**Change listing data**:
-.-.-
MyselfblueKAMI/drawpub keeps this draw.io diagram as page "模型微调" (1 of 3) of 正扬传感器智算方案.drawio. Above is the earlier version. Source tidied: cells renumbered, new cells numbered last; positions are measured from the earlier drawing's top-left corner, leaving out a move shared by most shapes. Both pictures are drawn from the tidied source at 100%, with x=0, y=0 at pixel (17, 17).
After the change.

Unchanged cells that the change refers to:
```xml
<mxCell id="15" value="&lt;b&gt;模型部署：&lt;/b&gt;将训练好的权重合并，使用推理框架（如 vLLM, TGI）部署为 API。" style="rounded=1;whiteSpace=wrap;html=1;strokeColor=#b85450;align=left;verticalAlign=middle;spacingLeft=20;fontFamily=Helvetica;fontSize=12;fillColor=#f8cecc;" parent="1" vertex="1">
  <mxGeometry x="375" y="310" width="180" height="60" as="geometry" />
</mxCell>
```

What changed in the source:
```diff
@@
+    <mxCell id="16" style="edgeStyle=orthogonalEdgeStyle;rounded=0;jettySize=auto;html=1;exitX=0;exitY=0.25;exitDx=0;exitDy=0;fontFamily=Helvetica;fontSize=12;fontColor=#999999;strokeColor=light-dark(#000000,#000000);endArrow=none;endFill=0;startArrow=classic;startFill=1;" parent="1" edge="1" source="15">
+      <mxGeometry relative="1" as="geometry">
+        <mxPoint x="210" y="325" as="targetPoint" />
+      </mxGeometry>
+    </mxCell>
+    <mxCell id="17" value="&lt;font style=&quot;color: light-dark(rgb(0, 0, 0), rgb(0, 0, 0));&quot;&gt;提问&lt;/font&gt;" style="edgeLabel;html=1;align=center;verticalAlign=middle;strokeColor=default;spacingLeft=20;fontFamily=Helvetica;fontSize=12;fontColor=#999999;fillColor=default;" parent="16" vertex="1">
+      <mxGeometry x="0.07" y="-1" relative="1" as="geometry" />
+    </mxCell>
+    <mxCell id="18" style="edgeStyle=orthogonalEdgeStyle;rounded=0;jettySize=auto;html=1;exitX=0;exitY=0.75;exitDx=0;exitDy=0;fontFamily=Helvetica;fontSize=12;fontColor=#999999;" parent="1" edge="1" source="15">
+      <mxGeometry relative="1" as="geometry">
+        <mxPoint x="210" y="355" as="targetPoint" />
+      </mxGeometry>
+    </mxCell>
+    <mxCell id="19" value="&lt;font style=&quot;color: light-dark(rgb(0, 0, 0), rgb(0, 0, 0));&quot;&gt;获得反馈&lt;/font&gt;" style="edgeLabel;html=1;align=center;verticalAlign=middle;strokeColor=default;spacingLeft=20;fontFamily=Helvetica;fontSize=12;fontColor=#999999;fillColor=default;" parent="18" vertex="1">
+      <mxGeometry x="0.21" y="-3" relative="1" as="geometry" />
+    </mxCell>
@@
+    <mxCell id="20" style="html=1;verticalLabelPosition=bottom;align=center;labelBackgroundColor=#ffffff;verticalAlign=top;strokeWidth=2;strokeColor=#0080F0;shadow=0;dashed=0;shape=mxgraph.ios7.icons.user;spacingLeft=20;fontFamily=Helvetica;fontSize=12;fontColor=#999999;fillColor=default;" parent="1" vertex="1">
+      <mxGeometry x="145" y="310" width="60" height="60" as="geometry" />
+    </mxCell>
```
-.-.-
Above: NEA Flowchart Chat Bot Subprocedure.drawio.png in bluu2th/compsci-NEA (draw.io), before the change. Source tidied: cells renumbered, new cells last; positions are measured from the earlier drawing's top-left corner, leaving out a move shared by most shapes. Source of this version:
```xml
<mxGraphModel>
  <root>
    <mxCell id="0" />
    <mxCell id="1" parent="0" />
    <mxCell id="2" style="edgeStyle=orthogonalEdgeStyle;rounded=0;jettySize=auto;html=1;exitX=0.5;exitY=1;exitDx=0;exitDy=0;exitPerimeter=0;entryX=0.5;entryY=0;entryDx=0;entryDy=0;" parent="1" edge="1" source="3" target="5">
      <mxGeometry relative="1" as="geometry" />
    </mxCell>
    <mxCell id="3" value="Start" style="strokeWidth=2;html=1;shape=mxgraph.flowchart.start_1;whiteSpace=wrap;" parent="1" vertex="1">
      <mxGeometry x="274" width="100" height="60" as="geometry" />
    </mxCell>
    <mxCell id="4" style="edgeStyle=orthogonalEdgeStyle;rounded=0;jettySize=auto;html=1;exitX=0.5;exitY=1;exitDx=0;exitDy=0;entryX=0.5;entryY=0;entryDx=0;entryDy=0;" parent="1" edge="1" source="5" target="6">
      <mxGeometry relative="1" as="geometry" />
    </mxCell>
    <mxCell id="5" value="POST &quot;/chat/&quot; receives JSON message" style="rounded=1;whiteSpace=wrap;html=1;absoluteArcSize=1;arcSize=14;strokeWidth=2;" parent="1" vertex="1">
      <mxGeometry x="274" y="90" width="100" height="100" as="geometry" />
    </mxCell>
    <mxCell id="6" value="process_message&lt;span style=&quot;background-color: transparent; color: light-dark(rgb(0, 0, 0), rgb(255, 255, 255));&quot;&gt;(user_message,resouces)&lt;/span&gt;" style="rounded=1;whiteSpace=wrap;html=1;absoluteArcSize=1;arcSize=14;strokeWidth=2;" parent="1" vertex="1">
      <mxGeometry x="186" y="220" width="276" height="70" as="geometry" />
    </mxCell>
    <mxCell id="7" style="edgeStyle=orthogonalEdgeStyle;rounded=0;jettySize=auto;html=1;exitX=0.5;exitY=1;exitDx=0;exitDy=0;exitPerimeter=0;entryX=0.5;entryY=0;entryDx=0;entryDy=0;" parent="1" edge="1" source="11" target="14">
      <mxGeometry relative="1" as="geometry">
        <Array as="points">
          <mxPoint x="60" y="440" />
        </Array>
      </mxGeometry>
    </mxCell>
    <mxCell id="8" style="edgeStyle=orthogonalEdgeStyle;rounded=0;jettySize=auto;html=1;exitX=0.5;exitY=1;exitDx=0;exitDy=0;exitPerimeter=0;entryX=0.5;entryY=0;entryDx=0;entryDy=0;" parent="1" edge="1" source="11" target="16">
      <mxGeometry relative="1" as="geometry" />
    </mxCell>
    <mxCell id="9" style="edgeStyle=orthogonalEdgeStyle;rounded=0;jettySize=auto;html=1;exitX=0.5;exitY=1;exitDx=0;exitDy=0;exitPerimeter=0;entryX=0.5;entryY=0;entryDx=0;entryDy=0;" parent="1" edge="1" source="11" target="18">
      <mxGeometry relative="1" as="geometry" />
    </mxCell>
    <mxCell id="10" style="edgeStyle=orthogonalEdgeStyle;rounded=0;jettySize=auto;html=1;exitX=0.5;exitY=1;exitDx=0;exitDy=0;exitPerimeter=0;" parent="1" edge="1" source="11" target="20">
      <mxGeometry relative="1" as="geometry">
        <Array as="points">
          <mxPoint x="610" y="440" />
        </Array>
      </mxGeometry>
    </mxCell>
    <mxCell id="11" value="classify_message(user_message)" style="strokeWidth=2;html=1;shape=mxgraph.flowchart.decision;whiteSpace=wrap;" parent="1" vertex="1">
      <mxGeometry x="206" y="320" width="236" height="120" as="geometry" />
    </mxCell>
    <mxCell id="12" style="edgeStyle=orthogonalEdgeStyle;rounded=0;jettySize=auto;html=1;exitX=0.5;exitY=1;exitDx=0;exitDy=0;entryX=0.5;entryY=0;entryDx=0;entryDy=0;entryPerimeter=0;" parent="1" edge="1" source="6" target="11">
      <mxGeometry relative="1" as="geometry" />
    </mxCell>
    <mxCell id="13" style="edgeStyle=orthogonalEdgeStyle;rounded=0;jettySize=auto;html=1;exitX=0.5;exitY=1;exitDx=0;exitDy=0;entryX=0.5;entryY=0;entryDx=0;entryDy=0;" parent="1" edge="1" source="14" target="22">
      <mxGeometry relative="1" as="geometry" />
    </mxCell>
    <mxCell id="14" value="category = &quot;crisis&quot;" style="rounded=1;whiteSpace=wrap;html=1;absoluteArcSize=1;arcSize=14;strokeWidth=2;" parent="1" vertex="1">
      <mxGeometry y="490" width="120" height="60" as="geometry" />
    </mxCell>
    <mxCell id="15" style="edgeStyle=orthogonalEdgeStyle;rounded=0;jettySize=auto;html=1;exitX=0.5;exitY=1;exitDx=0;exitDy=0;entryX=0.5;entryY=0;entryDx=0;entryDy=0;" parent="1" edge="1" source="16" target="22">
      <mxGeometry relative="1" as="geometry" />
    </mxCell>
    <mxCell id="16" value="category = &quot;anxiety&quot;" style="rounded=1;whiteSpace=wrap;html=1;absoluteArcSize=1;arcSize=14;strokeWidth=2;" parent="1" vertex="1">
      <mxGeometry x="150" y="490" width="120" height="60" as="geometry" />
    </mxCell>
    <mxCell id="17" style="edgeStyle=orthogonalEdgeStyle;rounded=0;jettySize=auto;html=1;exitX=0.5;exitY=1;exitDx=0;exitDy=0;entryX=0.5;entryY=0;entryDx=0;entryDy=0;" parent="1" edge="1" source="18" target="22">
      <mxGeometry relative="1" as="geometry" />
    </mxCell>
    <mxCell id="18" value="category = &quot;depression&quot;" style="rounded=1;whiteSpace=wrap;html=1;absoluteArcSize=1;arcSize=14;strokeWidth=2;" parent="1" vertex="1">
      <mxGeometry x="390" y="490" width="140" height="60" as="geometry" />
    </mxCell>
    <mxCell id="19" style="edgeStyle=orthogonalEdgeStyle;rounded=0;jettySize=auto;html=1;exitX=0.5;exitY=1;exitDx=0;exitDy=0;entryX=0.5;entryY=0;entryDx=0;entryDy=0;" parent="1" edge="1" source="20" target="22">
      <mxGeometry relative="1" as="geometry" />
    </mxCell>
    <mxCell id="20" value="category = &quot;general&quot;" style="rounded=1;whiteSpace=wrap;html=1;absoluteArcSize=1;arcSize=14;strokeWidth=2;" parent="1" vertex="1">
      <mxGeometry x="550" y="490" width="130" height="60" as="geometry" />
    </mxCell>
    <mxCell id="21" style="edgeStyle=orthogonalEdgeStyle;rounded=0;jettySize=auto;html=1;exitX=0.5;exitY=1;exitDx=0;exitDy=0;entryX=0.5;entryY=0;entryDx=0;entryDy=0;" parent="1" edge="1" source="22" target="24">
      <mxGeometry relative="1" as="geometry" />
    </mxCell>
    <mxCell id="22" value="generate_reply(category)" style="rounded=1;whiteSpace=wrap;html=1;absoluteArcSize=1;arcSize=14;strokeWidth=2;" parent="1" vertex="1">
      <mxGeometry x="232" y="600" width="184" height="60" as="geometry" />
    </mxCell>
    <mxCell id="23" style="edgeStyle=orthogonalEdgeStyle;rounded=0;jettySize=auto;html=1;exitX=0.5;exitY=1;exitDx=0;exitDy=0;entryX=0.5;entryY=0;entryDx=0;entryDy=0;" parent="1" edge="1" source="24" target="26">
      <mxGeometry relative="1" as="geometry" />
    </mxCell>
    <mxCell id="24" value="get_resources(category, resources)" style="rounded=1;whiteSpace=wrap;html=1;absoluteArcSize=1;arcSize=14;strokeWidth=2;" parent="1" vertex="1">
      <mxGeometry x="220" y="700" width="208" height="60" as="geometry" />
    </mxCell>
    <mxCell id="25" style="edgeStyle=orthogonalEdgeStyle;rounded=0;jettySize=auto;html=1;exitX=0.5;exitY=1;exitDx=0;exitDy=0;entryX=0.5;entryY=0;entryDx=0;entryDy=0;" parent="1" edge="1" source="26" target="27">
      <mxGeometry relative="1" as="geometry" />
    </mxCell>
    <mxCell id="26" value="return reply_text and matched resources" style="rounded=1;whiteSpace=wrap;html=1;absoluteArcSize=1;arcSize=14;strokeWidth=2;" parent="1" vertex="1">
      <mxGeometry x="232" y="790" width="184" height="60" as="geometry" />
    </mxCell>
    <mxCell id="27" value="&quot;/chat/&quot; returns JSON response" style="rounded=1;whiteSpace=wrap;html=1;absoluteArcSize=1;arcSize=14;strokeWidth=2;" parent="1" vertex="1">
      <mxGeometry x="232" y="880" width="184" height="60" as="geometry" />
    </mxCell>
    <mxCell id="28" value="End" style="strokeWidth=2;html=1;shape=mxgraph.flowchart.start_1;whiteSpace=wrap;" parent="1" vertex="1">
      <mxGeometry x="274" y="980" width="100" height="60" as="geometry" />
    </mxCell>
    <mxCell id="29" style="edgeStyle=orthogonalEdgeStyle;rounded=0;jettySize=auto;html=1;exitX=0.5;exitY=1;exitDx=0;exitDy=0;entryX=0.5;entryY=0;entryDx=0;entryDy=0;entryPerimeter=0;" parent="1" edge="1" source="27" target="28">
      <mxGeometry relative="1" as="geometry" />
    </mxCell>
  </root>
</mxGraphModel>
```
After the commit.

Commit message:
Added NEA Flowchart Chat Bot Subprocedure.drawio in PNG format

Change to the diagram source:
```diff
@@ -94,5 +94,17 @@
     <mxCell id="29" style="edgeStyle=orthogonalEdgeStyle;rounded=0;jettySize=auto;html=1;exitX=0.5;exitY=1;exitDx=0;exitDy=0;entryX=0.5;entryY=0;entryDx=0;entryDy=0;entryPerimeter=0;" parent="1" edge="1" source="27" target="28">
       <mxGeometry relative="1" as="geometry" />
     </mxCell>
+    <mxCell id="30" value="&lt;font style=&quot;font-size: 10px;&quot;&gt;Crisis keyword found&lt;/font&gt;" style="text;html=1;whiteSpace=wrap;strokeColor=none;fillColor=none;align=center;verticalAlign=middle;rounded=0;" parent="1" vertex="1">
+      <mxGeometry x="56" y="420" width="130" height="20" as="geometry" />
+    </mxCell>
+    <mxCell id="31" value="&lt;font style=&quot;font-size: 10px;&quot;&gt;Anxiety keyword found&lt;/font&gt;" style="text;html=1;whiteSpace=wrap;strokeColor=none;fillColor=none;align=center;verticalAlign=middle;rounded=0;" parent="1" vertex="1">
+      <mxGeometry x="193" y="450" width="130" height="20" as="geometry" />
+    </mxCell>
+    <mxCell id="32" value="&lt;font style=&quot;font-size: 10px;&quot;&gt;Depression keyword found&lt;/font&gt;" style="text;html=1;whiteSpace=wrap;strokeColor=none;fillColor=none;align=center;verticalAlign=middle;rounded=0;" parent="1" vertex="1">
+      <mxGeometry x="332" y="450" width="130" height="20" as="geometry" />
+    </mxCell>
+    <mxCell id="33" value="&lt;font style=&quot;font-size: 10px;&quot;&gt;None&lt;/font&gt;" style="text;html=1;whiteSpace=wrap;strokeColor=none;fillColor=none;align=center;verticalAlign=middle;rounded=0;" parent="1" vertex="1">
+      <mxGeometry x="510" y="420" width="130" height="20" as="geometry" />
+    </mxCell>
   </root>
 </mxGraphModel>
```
-.-.-
**YOUR GOAL**: For the string "default", search the preceding data and copy every line that includes it.

**ANSWER SECTION**:
+    <mxCell id="17" value="&lt;font style=&quot;color: light-dark(rgb(0, 0, 0), rgb(0, 0, 0));&quot;&gt;提问&lt;/font&gt;" style="edgeLabel;html=1;align=center;verticalAlign=middle;strokeColor=default;spacingLeft=20;fontFamily=Helvetica;fontSize=12;fontColor=#999999;fillColor=default;" parent="16" vertex="1">
+    <mxCell id="19" value="&lt;font style=&quot;color: light-dark(rgb(0, 0, 0), rgb(0, 0, 0));&quot;&gt;获得反馈&lt;/font&gt;" style="edgeLabel;html=1;align=center;verticalAlign=middle;strokeColor=default;spacingLeft=20;fontFamily=Helvetica;fontSize=12;fontColor=#999999;fillColor=default;" parent="18" vertex="1">
+    <mxCell id="20" style="html=1;verticalLabelPosition=bottom;align=center;labelBackgroundColor=#ffffff;verticalAlign=top;strokeWidth=2;strokeColor=#0080F0;shadow=0;dashed=0;shape=mxgraph.ios7.icons.user;spacingLeft=20;fontFamily=Helvetica;fontSize=12;fontColor=#999999;fillColor=default;" parent="1" vertex="1">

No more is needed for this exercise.